HISTORICAL MSS. DISCOVERED. A year or so ago (I am sorry to be unable to be more precise) a story was going the round of the daily newspapers concerning an alleged " find " of a quantity of mediaeval documents in some country mansion. The discovery seems to have passed unnoticed in ' N. & Q., J however, and I am wondering if some one in possession of the actual facts (apart from the newspaper accounts) can now be induced to tell us briefly what the circumstances were, and of what the docu- ments consisted. In regard to the records themselves, I would ask, Are they known to have been brought under the notice of the Historical Manuscripts Commission ?

WILLIAM MCMURRAY.


THE ABBEY OF KILKHAMPTON.' (10 S. xii. 323.)

I WOULD suggest the following additions and emendations to MR. HORACE BLEACK- LEY'S key to the characters who are the sub- jects of the inscriptions in this work.

P. 2. " Lord and Lady P.," i.e., Percy. The inscription is repeated in a later edition (1788) with the alteration of the names to D _ and D ss of N , obviously Duke and Duchess of Northumberland. Lord Percy had succeeded to the dukedom in the interim.

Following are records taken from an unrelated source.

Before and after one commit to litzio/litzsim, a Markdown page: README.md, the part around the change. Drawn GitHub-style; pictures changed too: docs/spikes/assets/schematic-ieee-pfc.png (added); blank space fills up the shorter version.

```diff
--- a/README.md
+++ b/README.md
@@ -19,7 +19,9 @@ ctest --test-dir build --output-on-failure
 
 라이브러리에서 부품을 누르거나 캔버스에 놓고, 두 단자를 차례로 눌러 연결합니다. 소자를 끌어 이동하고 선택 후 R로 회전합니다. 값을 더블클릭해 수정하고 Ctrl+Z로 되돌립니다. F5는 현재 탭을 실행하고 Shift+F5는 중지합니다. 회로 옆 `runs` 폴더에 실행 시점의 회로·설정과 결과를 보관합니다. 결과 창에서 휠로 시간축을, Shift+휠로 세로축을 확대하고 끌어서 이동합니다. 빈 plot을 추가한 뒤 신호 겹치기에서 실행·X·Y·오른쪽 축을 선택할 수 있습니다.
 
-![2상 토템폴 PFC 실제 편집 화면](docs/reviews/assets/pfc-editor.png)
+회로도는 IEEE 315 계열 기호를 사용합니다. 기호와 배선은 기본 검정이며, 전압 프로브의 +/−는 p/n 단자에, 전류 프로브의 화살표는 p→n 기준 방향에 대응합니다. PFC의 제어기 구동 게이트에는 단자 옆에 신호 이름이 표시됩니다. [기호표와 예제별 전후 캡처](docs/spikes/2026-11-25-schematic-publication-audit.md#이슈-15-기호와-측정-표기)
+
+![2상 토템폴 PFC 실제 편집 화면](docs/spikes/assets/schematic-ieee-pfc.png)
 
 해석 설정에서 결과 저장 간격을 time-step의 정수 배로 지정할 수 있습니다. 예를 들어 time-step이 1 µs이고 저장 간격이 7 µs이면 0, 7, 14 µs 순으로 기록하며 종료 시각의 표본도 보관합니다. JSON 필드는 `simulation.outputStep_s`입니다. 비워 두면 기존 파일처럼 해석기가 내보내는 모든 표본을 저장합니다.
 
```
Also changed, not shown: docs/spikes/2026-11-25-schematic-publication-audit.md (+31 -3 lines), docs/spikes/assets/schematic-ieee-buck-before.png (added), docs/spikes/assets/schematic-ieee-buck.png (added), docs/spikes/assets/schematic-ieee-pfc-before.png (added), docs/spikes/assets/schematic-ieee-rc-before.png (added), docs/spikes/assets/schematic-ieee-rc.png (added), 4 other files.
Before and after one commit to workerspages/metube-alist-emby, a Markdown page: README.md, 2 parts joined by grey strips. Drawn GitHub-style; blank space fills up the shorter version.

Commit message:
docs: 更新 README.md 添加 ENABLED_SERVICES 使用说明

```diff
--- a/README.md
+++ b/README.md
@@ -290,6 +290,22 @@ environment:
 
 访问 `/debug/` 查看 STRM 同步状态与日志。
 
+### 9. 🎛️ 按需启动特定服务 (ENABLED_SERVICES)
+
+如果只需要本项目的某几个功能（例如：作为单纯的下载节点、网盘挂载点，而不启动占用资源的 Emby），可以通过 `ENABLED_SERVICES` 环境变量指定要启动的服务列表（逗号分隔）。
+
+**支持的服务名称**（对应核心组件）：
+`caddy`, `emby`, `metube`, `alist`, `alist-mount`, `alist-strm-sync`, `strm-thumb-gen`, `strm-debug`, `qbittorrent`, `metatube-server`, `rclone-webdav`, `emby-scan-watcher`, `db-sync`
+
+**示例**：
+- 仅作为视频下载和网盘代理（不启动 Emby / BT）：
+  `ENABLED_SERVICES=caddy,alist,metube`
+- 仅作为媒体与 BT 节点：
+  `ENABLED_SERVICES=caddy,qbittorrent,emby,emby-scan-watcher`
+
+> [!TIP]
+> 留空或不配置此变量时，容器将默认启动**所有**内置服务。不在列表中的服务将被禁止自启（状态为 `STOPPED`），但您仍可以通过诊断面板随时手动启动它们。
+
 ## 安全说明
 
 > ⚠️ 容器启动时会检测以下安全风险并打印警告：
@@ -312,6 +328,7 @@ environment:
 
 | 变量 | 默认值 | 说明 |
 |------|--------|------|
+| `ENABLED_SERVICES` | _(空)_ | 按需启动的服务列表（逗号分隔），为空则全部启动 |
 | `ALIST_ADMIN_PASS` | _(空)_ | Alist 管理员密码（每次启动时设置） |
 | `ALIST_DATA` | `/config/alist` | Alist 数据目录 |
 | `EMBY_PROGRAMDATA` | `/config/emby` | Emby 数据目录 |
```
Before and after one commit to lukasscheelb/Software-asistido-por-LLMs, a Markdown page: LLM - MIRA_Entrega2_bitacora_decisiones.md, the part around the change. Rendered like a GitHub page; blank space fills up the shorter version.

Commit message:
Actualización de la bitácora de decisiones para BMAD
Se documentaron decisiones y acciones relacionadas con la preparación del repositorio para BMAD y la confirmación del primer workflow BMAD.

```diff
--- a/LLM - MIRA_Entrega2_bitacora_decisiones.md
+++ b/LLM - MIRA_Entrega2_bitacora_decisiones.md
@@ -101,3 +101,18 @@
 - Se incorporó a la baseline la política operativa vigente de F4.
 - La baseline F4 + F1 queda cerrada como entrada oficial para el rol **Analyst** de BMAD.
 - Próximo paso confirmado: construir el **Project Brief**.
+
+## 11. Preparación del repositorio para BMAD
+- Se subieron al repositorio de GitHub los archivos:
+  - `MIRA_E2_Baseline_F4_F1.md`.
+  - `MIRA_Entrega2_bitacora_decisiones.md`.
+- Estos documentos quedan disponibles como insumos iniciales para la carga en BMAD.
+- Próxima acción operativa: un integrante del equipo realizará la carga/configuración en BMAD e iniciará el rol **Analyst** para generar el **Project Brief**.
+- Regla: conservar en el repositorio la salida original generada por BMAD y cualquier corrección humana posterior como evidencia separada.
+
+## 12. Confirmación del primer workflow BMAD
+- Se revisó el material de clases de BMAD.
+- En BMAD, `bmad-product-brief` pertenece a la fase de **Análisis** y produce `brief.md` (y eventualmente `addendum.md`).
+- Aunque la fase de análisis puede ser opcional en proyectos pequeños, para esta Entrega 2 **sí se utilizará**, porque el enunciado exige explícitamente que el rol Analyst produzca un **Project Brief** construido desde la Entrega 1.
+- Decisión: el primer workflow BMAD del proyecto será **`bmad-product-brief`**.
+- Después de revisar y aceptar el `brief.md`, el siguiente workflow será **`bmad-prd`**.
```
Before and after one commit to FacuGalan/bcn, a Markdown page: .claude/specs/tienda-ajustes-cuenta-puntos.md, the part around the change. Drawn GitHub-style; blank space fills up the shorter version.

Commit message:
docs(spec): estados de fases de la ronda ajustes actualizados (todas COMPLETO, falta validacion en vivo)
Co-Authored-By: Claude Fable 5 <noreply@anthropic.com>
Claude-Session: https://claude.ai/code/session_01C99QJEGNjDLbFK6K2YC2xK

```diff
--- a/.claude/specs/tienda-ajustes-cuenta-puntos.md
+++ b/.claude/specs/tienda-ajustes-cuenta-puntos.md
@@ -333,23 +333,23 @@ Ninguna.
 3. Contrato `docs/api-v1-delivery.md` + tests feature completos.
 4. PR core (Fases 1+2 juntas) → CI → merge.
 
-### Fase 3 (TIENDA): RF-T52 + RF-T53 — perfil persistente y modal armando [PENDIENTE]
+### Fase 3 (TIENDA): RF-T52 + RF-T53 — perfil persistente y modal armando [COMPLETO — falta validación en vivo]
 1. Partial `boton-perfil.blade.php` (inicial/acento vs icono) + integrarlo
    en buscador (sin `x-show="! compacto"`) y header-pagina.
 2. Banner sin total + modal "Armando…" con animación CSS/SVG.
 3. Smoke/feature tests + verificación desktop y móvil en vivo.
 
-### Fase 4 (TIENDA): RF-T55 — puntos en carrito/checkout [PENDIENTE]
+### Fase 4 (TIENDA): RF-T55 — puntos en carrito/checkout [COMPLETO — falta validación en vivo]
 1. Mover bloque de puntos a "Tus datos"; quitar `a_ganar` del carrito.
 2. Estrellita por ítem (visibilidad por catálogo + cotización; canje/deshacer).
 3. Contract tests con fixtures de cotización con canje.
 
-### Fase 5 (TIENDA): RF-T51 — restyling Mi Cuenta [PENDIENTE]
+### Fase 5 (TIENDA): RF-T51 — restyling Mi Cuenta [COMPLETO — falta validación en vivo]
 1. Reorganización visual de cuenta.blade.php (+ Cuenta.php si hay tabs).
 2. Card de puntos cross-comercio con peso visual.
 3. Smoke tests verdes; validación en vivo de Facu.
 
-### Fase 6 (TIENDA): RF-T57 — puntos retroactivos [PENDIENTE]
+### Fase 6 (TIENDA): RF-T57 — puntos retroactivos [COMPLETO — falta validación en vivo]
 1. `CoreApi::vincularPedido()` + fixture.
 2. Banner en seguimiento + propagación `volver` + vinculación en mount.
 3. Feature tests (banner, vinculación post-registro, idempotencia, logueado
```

P. 25. " Earl of D " is very difficult to identify. I should have suggested " Delor- aine,' 1 but that he was only a Scotch non- representative peer, and not, as the subject of this epitaph is represented as being, a member of " the Senate;" The other Con- temporary earls whose titles begin with " D " were Dalhousie, Darlington, Darnley, Dart- mouth, Delawarr, Denbigh, Derby, Dun- Of these, Dartmouth and Dunmore


more.


are clearly impossible. On the whole, I am inclined to suggest Derby, but I do not know what justification his life afforded for the character assigned to the subject of the epitaph.

P. 78. The person indicated is clearly William Mayne, Lord Newhaven (not Lord Newborough, as MR. BLEACKLEY supposes). The inscription refers to his candidature at C (i.e., Canterbury) in 1780, when some of his voters were detained till too late while making their passage from London in a hoy. In my edition the index gives " N n, L d. n

P. 92. The subject of the inscription is not Dr. Graham, but his wife, better known as Catharine Macaulay the historian. The epitaph is, in the text, " supposed to have been written by Dr. G m."

P. 112. There was no such person as " the Hon. M. Montagu" at this time. The reference is obviously to the Hon. John Montagu (eldest son of Lord Beaulieu), M.P. for Windsor, who on his father's elevation to an earldom in 1784, became by courtesy Lord Montagu. He died before his father. The epitaph describes him as elected " for the borough of W , n i.e. Windsor.

P. 115. The person referred to is Sir Watts Horton ("Sir W H n " in my copy, not " Sir W r,' 1 as MR. BLEACKLEY quotes it), who married a Stanley. The "Lady D * of the inscription is Lady Derby.